A less hefty tariff will gain you access to Richard Grayson's fifth book, "I Brake for Delmore Schwartz," whose title may have had life as a bumper sticker before it was placed on this collection of 15 short stories, all previously published in little magazines like The Smudge and Street Bagel. The stories generally revolve around a chap named Richard Grayson. This character, like Mr. Evanier's, is a writer from Brooklyn, uneasy in his Jewishness and very concerned with the esthetics and mechanics of turning things into fiction, and fiction into things.
Mr. Evanier's and Mr. Grayson's stories are full of insanity, nutty therapists, cancerous relatives, broken homes, fiction workshops, youthful theatricals at Catskill bungalow colonies and the morbid wizardry of telephone-answering machines. Writing at less than the top of the their forms, both writers appear as sensibilities in search of story, grab bags of meaningful memory, acute perceptions and mordant social comment, which neither seems able to sift through and transform into art. Yet now and again for Mr. Grayson the shticks become inspired, as in a two-page meditation on the letter "Y" ("Y/Me") in the present volume and in the story "Inside Barbara Walters" in "Disjointed Fictions" (1981).
The histories of some of Mr. Grayson's other characters, like that of Saul in "That's Saul, Folks," are artfully telescoped and given equal valence with the history of the times.

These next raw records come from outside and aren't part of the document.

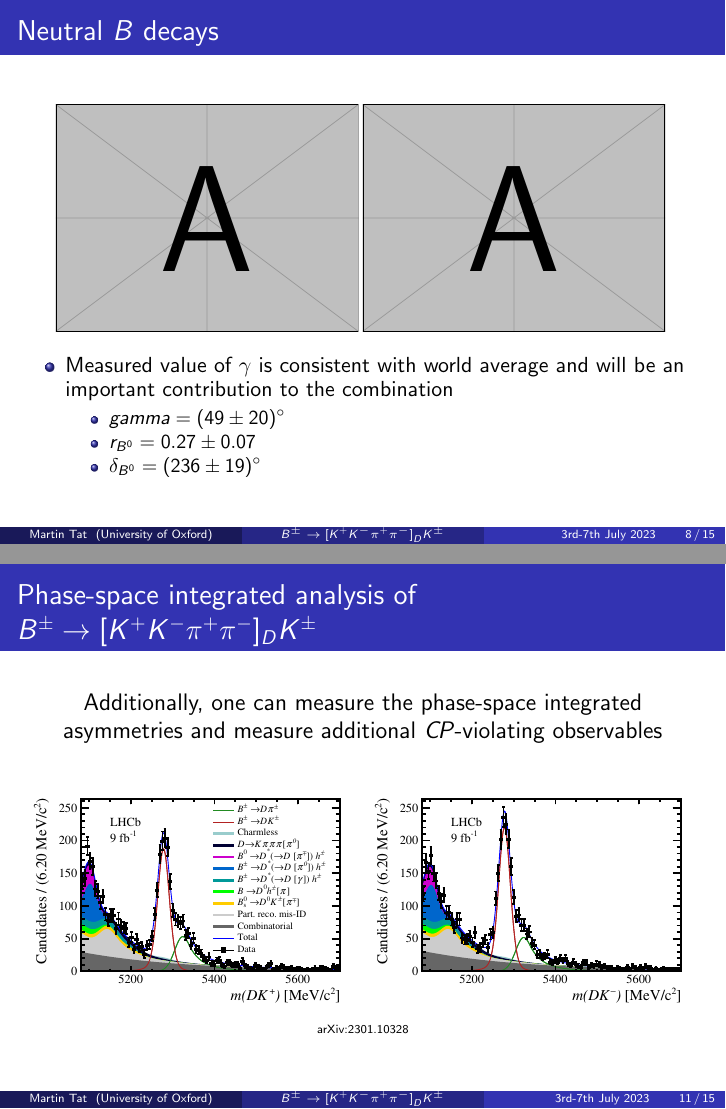
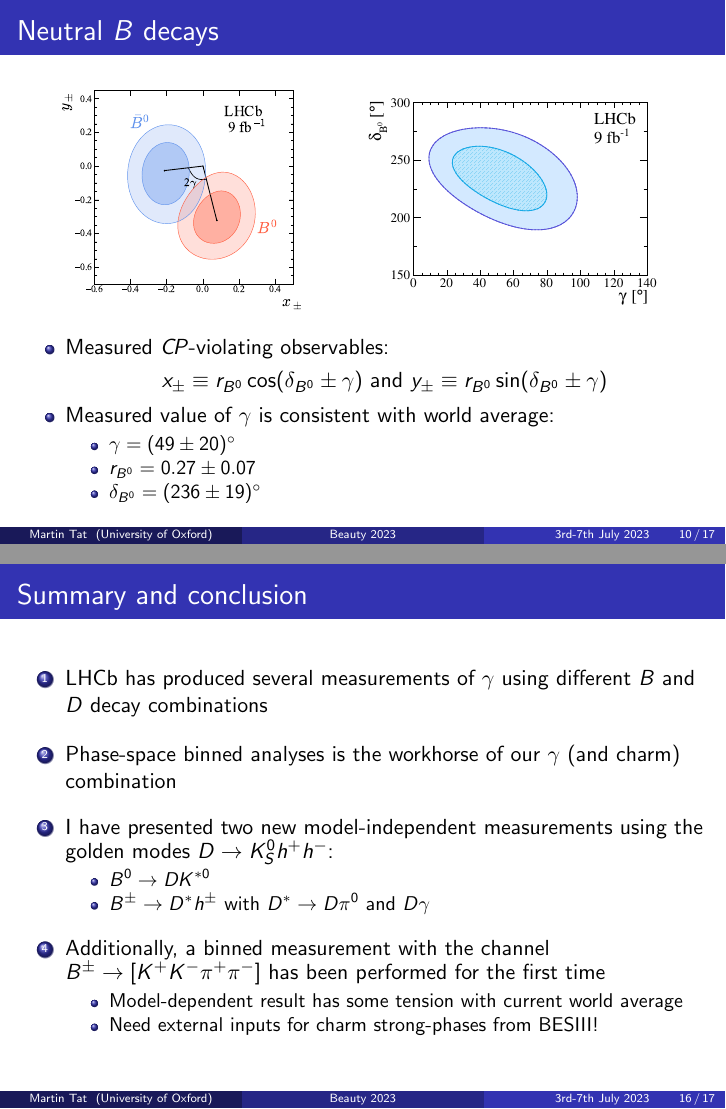
Before and after one commit to MartinDuyTat/Beauty-Conference-presentation-Clermont-Ferrand-3rd-July-2023, LaTeX slides (Beauty_Conference_presentation_Clermont_Ferrand_3rd_July_2023.tex): pages 8 and 11 of 15 before the commit and pages 10 and 16 of 17 after it, joined at a grey line. The pictures show the PDF file Beauty_Conference_presentation_Clermont_Ferrand_3rd_July_2023.pdf that the author committed with the source.

Commit message:
Added plots for B0->DKst analysis, fixed some typos and written conclusion

```diff
--- a/Beauty_Conference_presentation_Clermont_Ferrand_3rd_July_2023.tex
+++ b/Beauty_Conference_presentation_Clermont_Ferrand_3rd_July_2023.tex
@@ -59,7 +59,7 @@
 \usepackage{overpic}
 
 % Here's where the presentation starts, with the info for the title slide
-\title[$B^\pm\to{[K^+K^-\pi^+\pi^-]}_DK^\pm$]{Measurements of CKM angle \texorpdfstring{$\gamma$}{gamma} in LHCb}
+\title[Beauty 2023]{Measurements of CKM angle \texorpdfstring{$\gamma$}{gamma} in LHCb}
 
 \author[Martin Tat]{Martin Tat, on behalf of the LHCb collaboration}
 \institute[University of Oxford]{\normalsize University of Oxford\\ \vspace{0.3cm}\normalsize Beauty 2023, Clermont-Ferrand}
@@ -252,7 +249,7 @@
       \begin{fmfgraph*}(6,4)
         \fmfstraight
         \fmfleft{i1}
-        \fmfv{decor.shape=circle,decor.filled=shaded,decor.size=0.2w,label=$D^0$,label.angle=180,label.dist=0.5cm}{i1}
+        \fmfv{decor.shape=circle,decor.filled=shaded,decor.size=0.2w,label=$B^0$,label.angle=180,label.dist=0.5cm}{i1}
         \fmfright{o1,o2,o3,g1,o4,o5}
         \fmflabel{$\pi^-$}{o1}
         \fmflabel{$\pi^+$}{o2}
@@ -306,0 +307 @@
+    \setlength\itemsep{0.5em}
@@ -306,0 +322 @@
+    \setlength\itemsep{0.5em}
@@ -307,15 +332,21 @@
+\begin{frame}{Neutral $B$ decays}
+  \begin{figure}
     \begin{subfigure}{0.45\textwidth}
-      \includegraphics[height = 4.0cm]{example-image-a}
+      \includegraphics[height = 4.0cm]{Plots/cp_contours_B0toDKst.pdf}
     \end{subfigure}%
     \begin{subfigure}{0.45\textwidth}
-      \includegraphics[height = 4.0cm]{example-image-a}
+      \includegraphics[height = 4.0cm]{Plots/B0ToDKStar_GGSZ_g_db_B0toDKst.pdf}
     \end{subfigure}
   \end{figure}
   \begin{itemize}
     \setlength\itemsep{0.5em}
-    \item{Measured value of $\gamma$ is consistent with world average and will be an important contribution to the combination}
+    \item{Measured $C\!P$-violating observables:}
+    \begin{center}
+      $x_\pm\equiv r_{B^0}\cos(\delta_{B^0} \pm \gamma)$ and $y_\pm\equiv r_{B^0}\sin(\delta_{B^0} \pm \gamma)$
+    \end{center}
+    \item{Measured value of $\gamma$ is consistent with world average:}
     \begin{itemize}
-      \item{$gamma = (49 \pm 20)^\circ$}
+      \item{$\gamma = (49 \pm 20)^\circ$}
       \item{$r_{B^0} = 0.27 \pm 0.07$}
       \item{$\delta_{B^0} = (236 \pm 19)^\circ$}
     \end{itemize}
@@ -411,7 +442,18 @@
 \begin{frame}{Summary and conclusion}
   \begin{enumerate}
     \setlength\itemsep{1.0em}
-    \item{Work in progress!}
+    \item{LHCb has produced several measurements of $\gamma$ using different $B$ and $D$ decay combinations}
+    \item{Phase-space binned analyses is the workhorse of our $\gamma$ (and charm) combination}
+    \item{I have presented two new model-independent measurements using the golden modes $D\to K_S^0h^+h^-$:}
+    \begin{itemize}
+      \item{$B^0\to DK^{*0}$}
+      \item{$B^\pm\to D^{*}h^\pm$ with $D^*\to D\pi^0$ and $D\gamma$}
+    \end{itemize}
+    \item{Additionally, a binned measurement with the channel $B^\pm\to[K^+K^-\pi^+\pi^-]$ has been performed for the first time}
+    \begin{itemize}
+      \item{Model-dependent result has some tension with current world average}
+      \item{Need external inputs for charm strong-phases from BESIII!}
+    \end{itemize}
   \end{enumerate}
 \end{frame}
 
```
Also changed, not shown: Beauty_Conference_presentation_Clermont_Ferrand_3rd_July_2023.pdf, Plots/Asymmetry_B0toDKst.pdf (added), Plots/B0ToDKStar_GGSZ_g_db_B0toDKst.pdf (added), Plots/CPFitAsymmetry_B0toDKst.pdf (added), Plots/Kspp_DD_GF_B0toDKst.pdf (added), Plots/Kspp_LL_GF_B0toDKst.pdf (added), Plots/cp_contours_B0toDKst.pdf (added), Beauty_Conference_presentation_Clermont_Ferrand_3rd_July_2023.tex (53 more changed lines).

That is to say, where were you, reader, when the lights went out for the city of New York? In "Is This Useful? Is This Boring?" fictional beings named Joyce Carol Oates and Donald Barthelme square off over the issue of the fragment as a viable literary form, but then they patch up their differences. The title story threatens for a while to turn into a well-made story about two friends involved with the same woman, and both fearful, in the computer age, of continuing to lead the hand-to-mouth artistic life, but it pulls back just in time. If one is not blessed with a gift for extended narrative (a problem Mr. Grayson faces squarely in "How Not To Write a Novel" in "Lincoln's Doctor's Dog and Other Stories," 1982), then why not go for the spring? And in a 24-page pamphlet, "Eating at Arby's" (1982), Mr. Grayson mastered, or invented, a style equidistant between Hemingway's short stories and Dick and Jane, a feat probably useful and, at that length, far from boring.
In "Nice Weather, Aren't We?" in the present collection, the grandfather of the character Richard Grayson has been leafing through an anthology of Jewish stories put together by a famous writer named "Ballow." "He looked at me conspiratorially. 'Personally,' he said, 'I prefer your little antidotes,'" Others may, too.
Ivan Gold is the author of "Nickel Miseries," a collection of stories, and "Sick Friends," a novel.